SATURDAY 17 SEPTEMBER – First stop of the day is Mataranka thermal pool.    It’s much cleaner than when we last visited as they have got rid of all the bats.  There must be a tour bus full of youngsters fooling around in the main pool.  We manage to find a quieter spot at the far end.  Our skins smell horrible after bathing but there are showers in the toilet block to rinse off.  Along the Stuart highway there are loads of WW11 airstrips and we pull over at the Gorrie airfield for lunch.  Good for an overnight stops as it is well off the road.  At Larrimah I pose for a photo by the big “Pink Panther” before the “cold beers at the pub” sign tempts Steve. It’s a bit of a quirky old pub and looks rather neglected, as does the whole town, but they do have a few interesting caged animals in the garden.  Behind the pub is the old railway and we see camels lying down beside the track.  Further down the road we return to Daly Waters.  It’s rodeo and camp draft weekend and Don & Maddy, whom we met at TENRR, are running their “Snow Cones” stall.  Admission is $12 (£5.50) per day but Don arranges for to get into to the showground free and to park up by them with electricity.  Don & Maddy sell snow cones (slush puppy), popcorn, ginger beer, bungee balls and lollipops.  We are really glad to cool down with an ice-cold cone and a drink.  Today it is the rodeo and we watch a few of the events, much the same as at Mount Isa but with mainly younger contestants.  People come from as far a field as South Australia and this amazes us, as it doesn’t seem to be such a big event.  The bar is the most popular place around and a few lads can be seen flaked out on the dusty ground.  It finishes around 10pm when most people drift over to the pub.  I have spaghetti bolognaise waiting for when Maddy & Don shut up shop. 

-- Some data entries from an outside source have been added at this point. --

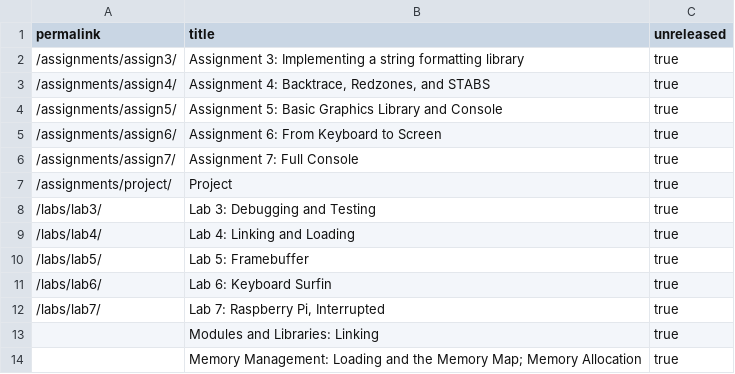
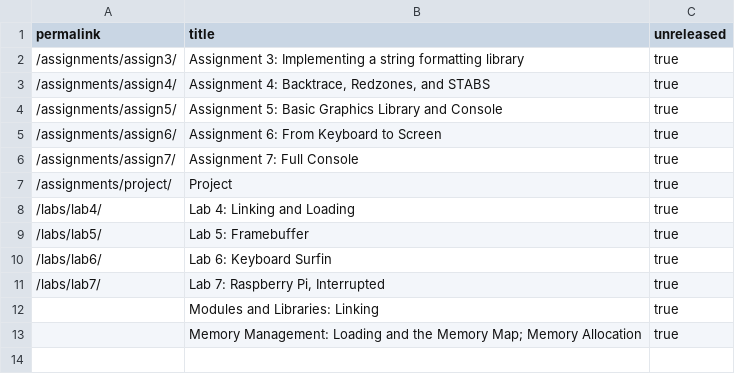
Before and after one commit to PorscheFanboy/cs107e.github.io, a CSV file: _data/unreleased.csv, drawn as a sheet.

```diff
--- a/_data/unreleased.csv
+++ b/_data/unreleased.csv
@@ -7,3 +7,2 @@ permalink,title,unreleased
 "/assignments/project/","Project",true
-"/labs/lab3/","Lab 3: Debugging and Testing",true
 "/labs/lab4/","Lab 4: Linking and Loading",true
```
Also changed, not shown: 27 other files.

SUNDAY 18 SEPTEMBER – We are rudely awoken at 6.45 by the tanoy announcing the first camp draft event.  These are timed horsemanship competitions where a beast has to be steered in a figure of eight around posts then through a gate.  Within minutes music is blaring through the speakers and horses are stamping past not 6 feet from our window.  Ringside seat doesn’t come into it, any further over and we would be in the ring itself.  It’s really dusty and we end up having to turn the van around in order to keep the door open.  Many of the young lads do not turn up for their events, the commentator says they are probably suffering from the beer and jokes that one of them must have swallowed a piece of barbed wire judging by the amount of rum he was supping to wash it down!  It’s quite bizarre sitting in the van and seeing horses fly past one window and others walk past the door as the competitors return.  The cattle often escape and at one point a cow comes stampeding towards where Steve is sitting beside the van.  He and other spectators jump out of the way as it tears past inches from them.  Cowboys on horseback follow in hot pursuit but it takes a long time to round it up.  Behind us is “Circle B” saddlery shop in the back of a 5th wheel trailer.  Owner Steve tells us that at one rodeo a bull escaped and charged up the ramp and into his trailer.  All the customers jumped up to grab the ceiling beams but one lady got trapped, had her stomach squashed and broke her leg.  Seems like it can be nearly as dangerous for spectators as competitors!  The camp draft is a much smaller event and it all winds down around 4pm.  “Circle B” owners Steve & Bernice join Don & Maddy and ourselves for an evening meal.  Steve tells us that he takes his trailer around the stations selling everyday gear needed by the cowboys. ).  The people on outback ranches are often over 1000km from the nearest town so a “Circle B” visit is about the only chance they have to stock up on gear. 

On a lunch stop whilst passing through one town he had customers knocking on the door.  They were students from the agricultural college and asked him to open up later so they could buy goods.  Between 4pm and 6pm he took $18,000 (£8,000).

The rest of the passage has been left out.